For each record below, retype the text exactly and omit any image.

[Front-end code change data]
*** Begin section ***

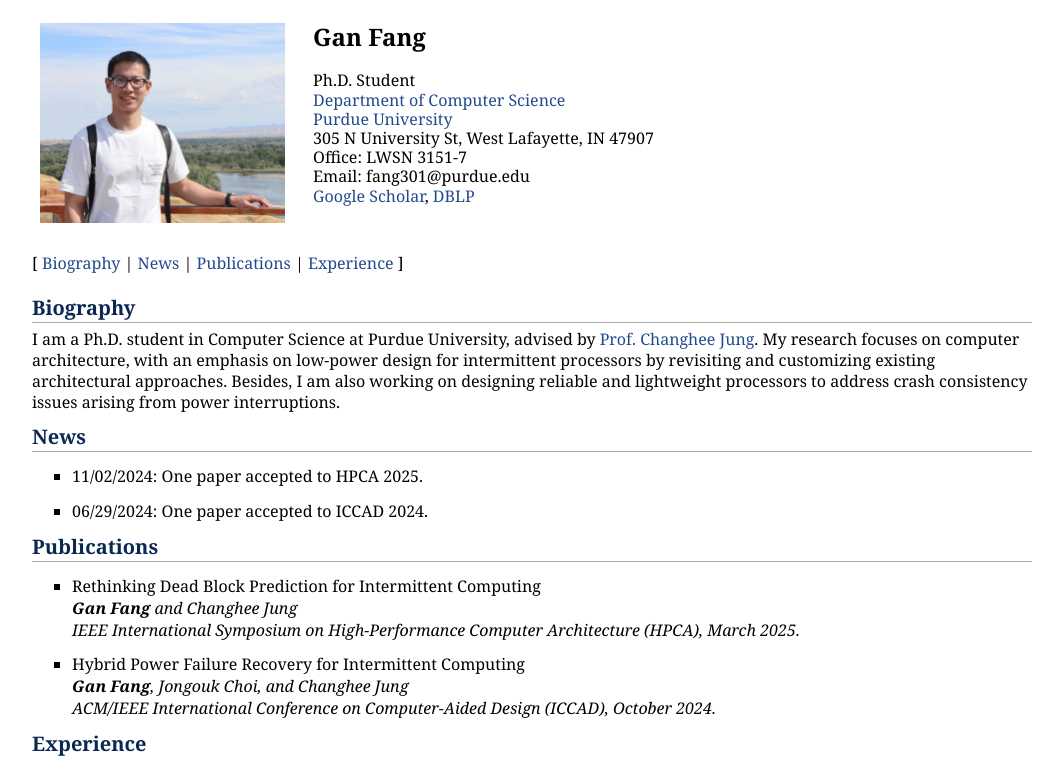
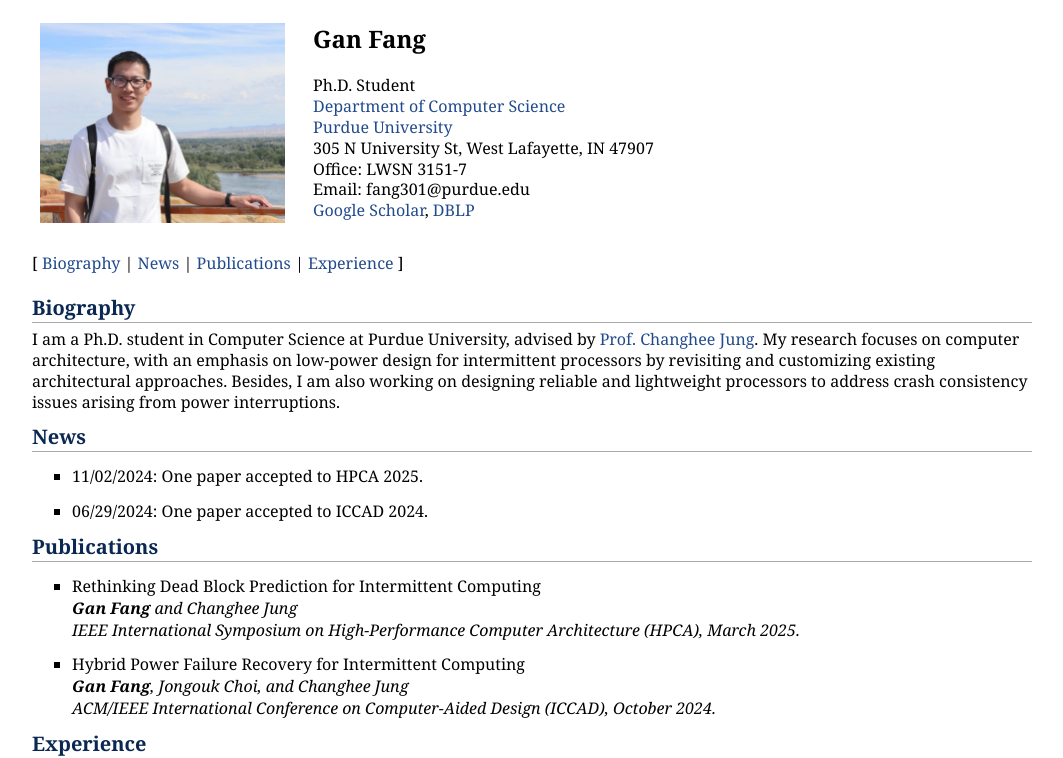
Before and after one commit to gfang99/gfang99.github.io, a plain HTML site: page index.html in a window 1280 px wide. Shown: the part 51-809 px from the top of the page, without its empty margins (108-1171 px from the left). Drawn offline with Linux system fonts and the light colour scheme.

Commit message:
adjust line height

```diff
--- a/index.html
+++ b/index.html
@@ -19,7 +19,7 @@
     <td style="width: 160px; vertical-align: top; text-align: center;">
         <img src="profile.jpg" alt="profile" style="width: auto; height: 200px;">
     </td>
-    <td style="vertical-align: top; padding-left: 20px; line-height: 1.2;">
+    <td style="vertical-align: top; padding-left: 20px; line-height: 1.3;">
         <font size="+2"><b>Gan Fang</b></font><br><br>
         Ph.D. Student<br>
         <a href="https://www.cs.purdue.edu/">Department of Computer Science</a><br>
```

*** End section ***

Solution to the problem =
Before and after one commit to gfang99/gfang99.github.io, a plain HTML site: page index.html in a window 1280 px wide. Shown: the part 51-809 px from the top of the page, without its empty margins (108-1171 px from the left). Drawn offline with Linux system fonts and the light colour scheme.

Commit message:
adjust line height

```diff
--- a/index.html
+++ b/index.html
@@ -19,7 +19,7 @@
     <td style="width: 160px; vertical-align: top; text-align: center;">
         <img src="profile.jpg" alt="profile" style="width: auto; height: 200px;">
     </td>
-    <td style="vertical-align: top; padding-left: 20px; line-height: 1.2;">
+    <td style="vertical-align: top; padding-left: 20px; line-height: 1.3;">
         <font size="+2"><b>Gan Fang</b></font><br><br>
         Ph.D. Student<br>
         <a href="https://www.cs.purdue.edu/">Department of Computer Science</a><br>
```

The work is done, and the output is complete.